In different ways, from the infrastructure, turn it into an ally. (…) One of the first decisions is: why don't we digitize the infrastructure and in that digital replica begin to incorporate mechanisms that can give the vehicle an "amplified situational awareness"? Why are we not able to define a standard that transmits the information of traffic signs, static or dynamic, in advance?
What we did was embark on a project to digitize the physical infrastructure, define models in which we could simulate multiple scenarios, create algorithms in which, with our cameras and the "footprint" we have of years in our assets, we could identify which use cases we could be developing with a link to “safety”, and then train those algorithms, creating images and synthetic environments to improve some use cases.
What we realized is that we could make these use cases available through microservices or APIs and try to connect them to a value chain in which, when the vehicle was not yet ready, you could have a much more effective dynamic management in the panels, elevate that information to a control center to make much more robust decisions, connect with actors such as the browsers that today try, in a collaborative way, such as Waze and others, and get closer to the vehicle, which was the ultimate goal: that the vehicle, either with assistance or with an orchestration that uses that input to make a decision, such as slowing down or braking, will reduce the degree of freedom that today a human is unable to manage when you are putting pressure on them to socialize inside the vehicle or do things other than driving.
We have 14 or 15 use cases, from the simplest: an object in the middle of the highway, a kamikaze in the opposite direction, in an addition to a central road where there is a high density of traffic, to have the reference if I have to slow down or not, doing the calculation not by what I see but by what I tell you; and that can even make circumstances not so directly linked to safety but to the capacity of the road, moreover, improve.
What do you think is the trend of smart cities today?
Especially that there is a lot of sensitivity. The pressure to reduce the accident rate in mobility, interurban or urban, is increasing. It is inconceivable that we have smart devices that have not been applied to something as valuable as life. (…)

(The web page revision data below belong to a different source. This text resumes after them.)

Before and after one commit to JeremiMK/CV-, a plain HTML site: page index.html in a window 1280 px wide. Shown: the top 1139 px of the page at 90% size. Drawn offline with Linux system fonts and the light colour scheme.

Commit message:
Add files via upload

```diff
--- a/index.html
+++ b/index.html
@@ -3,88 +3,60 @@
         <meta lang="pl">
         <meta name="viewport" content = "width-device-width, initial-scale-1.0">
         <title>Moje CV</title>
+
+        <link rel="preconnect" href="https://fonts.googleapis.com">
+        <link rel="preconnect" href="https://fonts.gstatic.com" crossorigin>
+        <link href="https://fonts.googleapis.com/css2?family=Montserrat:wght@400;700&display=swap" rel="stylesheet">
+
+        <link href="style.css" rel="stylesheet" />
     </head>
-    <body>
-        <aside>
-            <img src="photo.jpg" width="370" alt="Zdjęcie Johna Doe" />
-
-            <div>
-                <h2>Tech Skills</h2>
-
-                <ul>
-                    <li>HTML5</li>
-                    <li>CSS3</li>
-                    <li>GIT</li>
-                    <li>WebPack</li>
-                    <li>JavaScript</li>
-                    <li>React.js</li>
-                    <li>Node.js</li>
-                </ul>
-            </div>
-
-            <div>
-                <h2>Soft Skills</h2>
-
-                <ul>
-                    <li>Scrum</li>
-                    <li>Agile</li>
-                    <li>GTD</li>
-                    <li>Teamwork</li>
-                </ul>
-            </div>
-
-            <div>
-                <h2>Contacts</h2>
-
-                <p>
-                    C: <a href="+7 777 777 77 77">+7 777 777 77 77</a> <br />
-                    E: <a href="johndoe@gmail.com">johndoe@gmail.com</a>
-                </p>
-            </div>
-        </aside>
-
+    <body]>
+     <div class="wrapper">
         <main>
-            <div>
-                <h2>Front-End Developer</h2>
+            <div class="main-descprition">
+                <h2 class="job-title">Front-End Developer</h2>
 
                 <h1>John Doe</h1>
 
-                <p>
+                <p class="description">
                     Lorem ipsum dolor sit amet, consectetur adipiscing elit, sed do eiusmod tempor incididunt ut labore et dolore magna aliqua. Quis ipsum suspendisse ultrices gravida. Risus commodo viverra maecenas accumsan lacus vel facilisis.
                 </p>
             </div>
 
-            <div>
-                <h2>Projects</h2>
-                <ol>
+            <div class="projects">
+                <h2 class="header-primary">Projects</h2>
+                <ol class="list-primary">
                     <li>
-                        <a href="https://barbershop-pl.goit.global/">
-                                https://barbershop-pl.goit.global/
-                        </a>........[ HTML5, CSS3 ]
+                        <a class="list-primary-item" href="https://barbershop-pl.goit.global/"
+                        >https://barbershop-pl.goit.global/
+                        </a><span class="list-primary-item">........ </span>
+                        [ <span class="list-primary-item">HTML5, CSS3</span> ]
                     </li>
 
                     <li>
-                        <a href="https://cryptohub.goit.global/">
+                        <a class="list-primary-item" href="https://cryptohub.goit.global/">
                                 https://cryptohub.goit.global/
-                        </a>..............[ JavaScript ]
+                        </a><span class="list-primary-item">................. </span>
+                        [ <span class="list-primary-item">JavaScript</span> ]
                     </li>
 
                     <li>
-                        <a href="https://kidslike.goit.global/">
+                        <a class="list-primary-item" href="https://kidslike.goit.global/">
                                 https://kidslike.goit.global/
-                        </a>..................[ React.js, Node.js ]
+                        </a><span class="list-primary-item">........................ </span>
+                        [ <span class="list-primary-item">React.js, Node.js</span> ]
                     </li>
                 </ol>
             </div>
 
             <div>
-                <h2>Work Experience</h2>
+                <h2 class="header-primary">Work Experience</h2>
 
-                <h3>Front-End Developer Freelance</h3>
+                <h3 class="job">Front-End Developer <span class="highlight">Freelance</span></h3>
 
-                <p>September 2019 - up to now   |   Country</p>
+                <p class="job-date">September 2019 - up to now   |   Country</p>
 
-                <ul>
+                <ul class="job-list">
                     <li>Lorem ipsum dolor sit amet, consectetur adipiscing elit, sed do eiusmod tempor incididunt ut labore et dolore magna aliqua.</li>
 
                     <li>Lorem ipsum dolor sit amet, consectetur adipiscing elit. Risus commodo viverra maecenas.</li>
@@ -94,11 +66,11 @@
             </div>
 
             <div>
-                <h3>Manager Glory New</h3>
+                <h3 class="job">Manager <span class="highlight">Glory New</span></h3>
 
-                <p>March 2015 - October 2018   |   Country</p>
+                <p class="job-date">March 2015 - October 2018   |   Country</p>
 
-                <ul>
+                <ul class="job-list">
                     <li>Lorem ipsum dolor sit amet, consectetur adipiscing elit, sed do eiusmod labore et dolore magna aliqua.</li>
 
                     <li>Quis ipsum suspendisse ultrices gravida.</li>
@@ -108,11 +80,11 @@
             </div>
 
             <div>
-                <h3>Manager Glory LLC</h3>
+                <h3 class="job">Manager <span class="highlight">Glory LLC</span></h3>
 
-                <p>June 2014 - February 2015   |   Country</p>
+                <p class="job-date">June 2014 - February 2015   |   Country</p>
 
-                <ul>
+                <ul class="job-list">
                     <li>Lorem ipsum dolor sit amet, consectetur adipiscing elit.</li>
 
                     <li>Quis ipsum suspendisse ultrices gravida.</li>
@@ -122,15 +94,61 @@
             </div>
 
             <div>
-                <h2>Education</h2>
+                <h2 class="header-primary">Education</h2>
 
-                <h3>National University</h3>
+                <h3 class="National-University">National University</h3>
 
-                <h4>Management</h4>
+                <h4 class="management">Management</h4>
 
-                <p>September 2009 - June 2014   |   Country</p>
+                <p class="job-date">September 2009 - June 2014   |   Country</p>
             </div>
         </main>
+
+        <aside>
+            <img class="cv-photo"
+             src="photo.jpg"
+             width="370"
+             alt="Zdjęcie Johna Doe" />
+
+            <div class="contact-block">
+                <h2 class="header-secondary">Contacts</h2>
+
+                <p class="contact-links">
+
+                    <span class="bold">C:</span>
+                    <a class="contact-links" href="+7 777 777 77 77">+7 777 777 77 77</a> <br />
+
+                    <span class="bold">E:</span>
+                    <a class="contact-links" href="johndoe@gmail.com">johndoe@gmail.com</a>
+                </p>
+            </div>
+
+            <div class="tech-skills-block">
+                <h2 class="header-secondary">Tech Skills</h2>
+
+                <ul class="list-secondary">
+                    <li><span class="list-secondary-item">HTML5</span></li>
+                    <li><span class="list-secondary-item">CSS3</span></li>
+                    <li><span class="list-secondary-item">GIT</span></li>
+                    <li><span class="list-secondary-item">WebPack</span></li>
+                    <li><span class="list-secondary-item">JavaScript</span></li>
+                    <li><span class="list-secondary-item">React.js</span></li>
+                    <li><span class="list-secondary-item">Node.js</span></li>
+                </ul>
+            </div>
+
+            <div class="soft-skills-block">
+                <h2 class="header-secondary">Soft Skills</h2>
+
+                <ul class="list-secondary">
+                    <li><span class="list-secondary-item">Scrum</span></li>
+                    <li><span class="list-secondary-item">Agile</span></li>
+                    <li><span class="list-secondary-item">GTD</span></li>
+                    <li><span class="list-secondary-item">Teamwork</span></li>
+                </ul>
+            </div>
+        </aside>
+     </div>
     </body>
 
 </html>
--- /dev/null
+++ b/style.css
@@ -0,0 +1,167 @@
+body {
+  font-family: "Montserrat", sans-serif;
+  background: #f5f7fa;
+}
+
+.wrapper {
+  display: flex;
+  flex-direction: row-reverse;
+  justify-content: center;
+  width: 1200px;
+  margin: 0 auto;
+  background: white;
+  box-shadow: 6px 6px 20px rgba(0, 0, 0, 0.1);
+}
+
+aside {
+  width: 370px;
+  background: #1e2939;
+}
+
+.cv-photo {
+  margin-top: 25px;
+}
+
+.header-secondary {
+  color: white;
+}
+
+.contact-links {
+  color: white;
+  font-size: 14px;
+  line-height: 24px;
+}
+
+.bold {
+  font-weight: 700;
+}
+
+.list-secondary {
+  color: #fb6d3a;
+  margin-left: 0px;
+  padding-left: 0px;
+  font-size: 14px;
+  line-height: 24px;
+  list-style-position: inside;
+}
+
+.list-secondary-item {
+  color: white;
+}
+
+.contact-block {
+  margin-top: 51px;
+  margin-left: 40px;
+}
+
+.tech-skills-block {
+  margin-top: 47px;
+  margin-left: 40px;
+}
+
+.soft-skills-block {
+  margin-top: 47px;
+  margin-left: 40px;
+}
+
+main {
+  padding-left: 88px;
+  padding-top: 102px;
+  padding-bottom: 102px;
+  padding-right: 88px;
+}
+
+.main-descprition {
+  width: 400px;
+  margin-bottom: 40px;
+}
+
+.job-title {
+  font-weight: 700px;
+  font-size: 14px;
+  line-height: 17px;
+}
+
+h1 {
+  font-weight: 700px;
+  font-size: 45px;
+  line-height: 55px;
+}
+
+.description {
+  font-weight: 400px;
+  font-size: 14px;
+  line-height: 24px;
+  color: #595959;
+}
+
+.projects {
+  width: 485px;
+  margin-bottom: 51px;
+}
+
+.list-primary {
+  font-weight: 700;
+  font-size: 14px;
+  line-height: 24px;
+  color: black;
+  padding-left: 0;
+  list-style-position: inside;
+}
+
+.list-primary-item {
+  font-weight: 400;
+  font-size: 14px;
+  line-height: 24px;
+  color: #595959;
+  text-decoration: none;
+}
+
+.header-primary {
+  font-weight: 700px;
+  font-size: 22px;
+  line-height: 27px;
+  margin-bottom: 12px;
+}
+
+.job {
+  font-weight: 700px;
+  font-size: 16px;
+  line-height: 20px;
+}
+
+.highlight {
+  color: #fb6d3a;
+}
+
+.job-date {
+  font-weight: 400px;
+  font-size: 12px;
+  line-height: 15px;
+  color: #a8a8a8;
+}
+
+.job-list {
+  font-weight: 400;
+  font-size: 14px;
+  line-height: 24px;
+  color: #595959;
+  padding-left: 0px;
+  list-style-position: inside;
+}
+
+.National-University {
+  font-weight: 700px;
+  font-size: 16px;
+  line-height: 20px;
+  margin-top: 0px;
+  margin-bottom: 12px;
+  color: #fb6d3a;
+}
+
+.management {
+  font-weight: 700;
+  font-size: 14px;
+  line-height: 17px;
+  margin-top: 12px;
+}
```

The cities already had a history of years trying to identify what mechanisms they could deploy. In intercity environments and arrival arteries it was not so common. There are standards, and this is very important. Today, to a large extent, car manufacturers have realized that the vehicle is increasingly a commodity and that the differentiation of one model from another model, of one brand from another brand, relies more on digital and less on the physical. (…)
The automobile industry has not made much sense for many years to develop its competitiveness through a product that is commercially differentiated from the point of view of service. And today, through digital, having recurring updates, being connected and waiting for things to happen during the life cycle of the vehicle is a “must”. The vehicle is worth more as time goes by or it is worth less if it does not incorporate certain issues.
How do you see this trend in the medium term?
I think it will incorporate more of the "behavioral" of the user, whether or not they have less and less involvement as a driver. I believe that the behavior patterns associated with what I do and how I do it, with a dynamic in which the camera inside has certain sensors to see if I am tired, tracking such delicate aspects as being affected by alcoholic substances that reduce your cognitive ability… is a complementary area to what I have told you. (…)
Today there are models in which "safety" can become a reward if you have objective patterns linked to acceleration, braking, the use of certain signals, anticipation when making certain gestures… There is a point of complicity with the driver in which being aware of what he is doing and knowing that he can have a reward and have passive elements that are monitoring him, and that this does not generate friction due to the exposure he may have, is a second evolution of what we are proposing.